Invitation Dos and Don'ts

Abby Feinknopf
A cohesive design throughout all of Whitney and Pete Wittman's stationery helped set the tone for their black tie wedding.

Few pre-wedding details are as traditionally regimented as the wedding invitation. Guidelines about formal titles, invitation pieces and included information are one of the few customs that modern weddings haven't thrown out the window, and they can be overwhelming to the inexperienced. Here are a few tips on how to navigate the often-confusing realm of invitation etiquette.

DO: Match your invitation style to your event.

Your wedding invitation often acts as your guests' first glimpse into what's in store for the big day. Set the tone with wording, design and details.

Stationers can guide couples through the nuances of envelope liners, monogrammed bellybands and other design elements to ensure a polished and coordinated invitation suite. But be wary of going too far, even with ultra-formal events. “Decorative extras can add up, so pick your priorities and set a stationary budget,” advises Sarah Nugent, owner of You're Invited.

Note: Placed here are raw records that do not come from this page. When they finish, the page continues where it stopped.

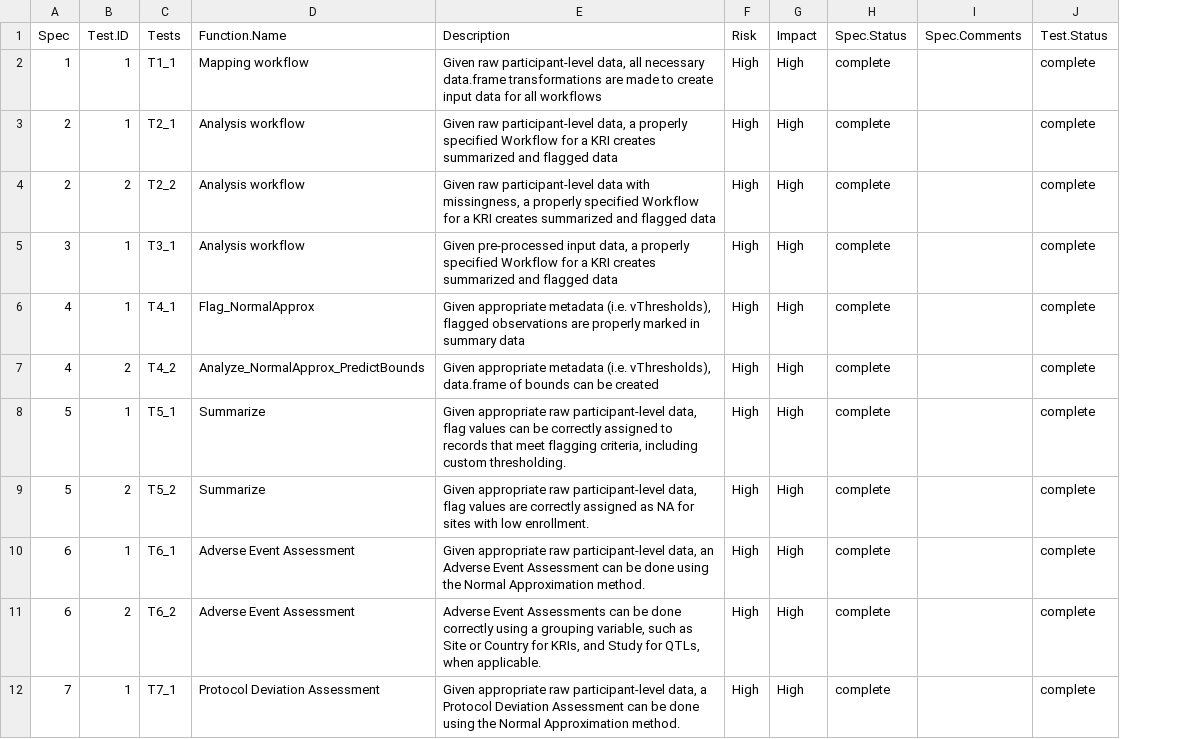
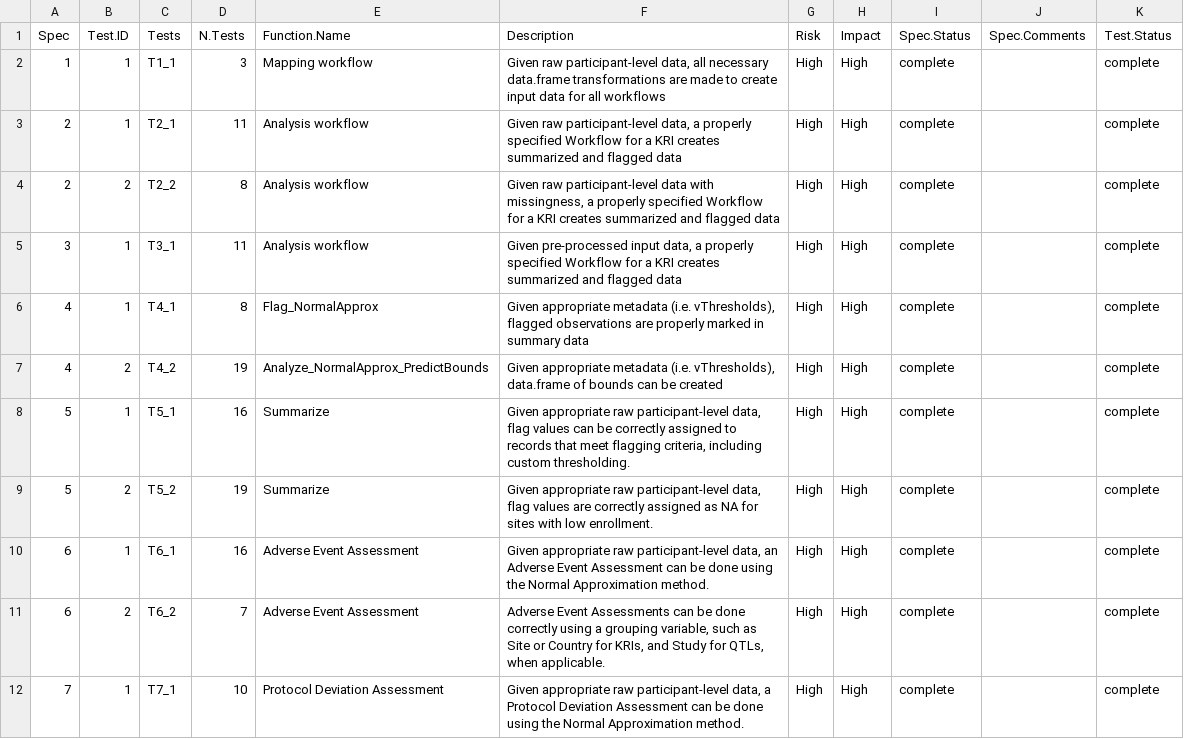
Before and after one commit to Gilead-BioStats/gsm, a CSV file: inst/qualification/qualification_specs.csv, drawn as a sheet; only a part is shown; the diff names each change by its address in the sheet, - before the commit and + after, or states it on an @@ line.

Commit message:
updating qualifications.Rmd and add N.Tests column to spec.csv

```diff
--- a/inst/qualification/qualification_specs.csv
+++ b/inst/qualification/qualification_specs.csv
+column D (N.Tests), rows 2-12: 3 | 11 | 8 | 11 | 8 | 19 | 16 | 19 | 16 | 7 | 10
```
Also changed, not shown: 1 other file.
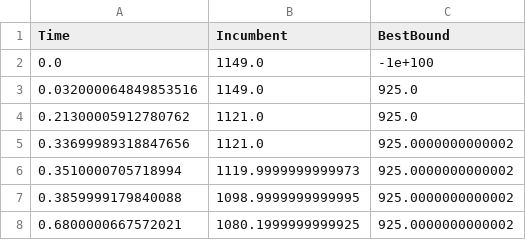
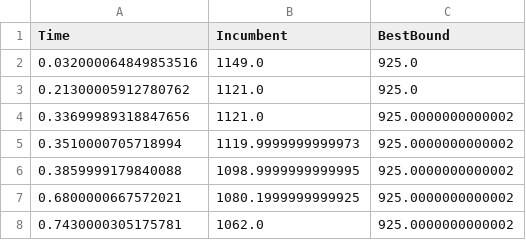
Before and after one commit to almasjolin/Kandidatarbete, a CSV file: results/test_f/f2/progress_data_f2_opt.csv, drawn as a sheet; only a part is shown; the shorter side is filled out with more unchanged rows; the diff names each change by its address in the sheet, - before the commit and + after, or states it on an @@ line.

```diff
--- a/results/test_f/f2/progress_data_f2_opt.csv
+++ b/results/test_f/f2/progress_data_f2_opt.csv
-row 2: 0.0 | 1149.0 | -1e+100
```
Also changed, not shown: results/test_f/f1/progress_data_f1_opt.csv, 16 other files.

Another stylistic choice is how to address envelopes. It's fine to use preferred names for most wedding styles, but use formal honorifics—like Mr. and Mrs. John Doe—for a formal event.

DON'T: Include registry information.

One firm etiquette rule has stood the test of time: Never, ever include registry information on the invitation. “The focus should be on your guests and not the gifts,” says Nugent. “Listing your registries implies that a gift is a requirement for attendance.” She suggests instead including registry information on your wedding website and asking friends and family to spread the info via word of mouth.

DO: Include the important details.

Regardless of your wedding's style, you'll need to include information on who's getting married and when and where it's taking place. Other details you may want to include, depending on your event, are suggested attire, transportation and hotel information, activities like the cocktail hour or after party and a link to your wedding website.

Your suite also must include a way for guests to RSVP. It can range from a traditional card (with pre-addressed and -stamped return envelope) or a link to an RSVP website, based on your wedding's formality.

DON'T: Wait too long to mail your invitations.

Plan to mail your invitations six to eight weeks before your wedding (10 to 12 weeks for guests who live in another country). Your RSVP deadline should be about two weeks before your big day. If in doubt on when to send, always allow for more time and mail your invitations earlier rather than later, especially if your wedding falls near a major holiday.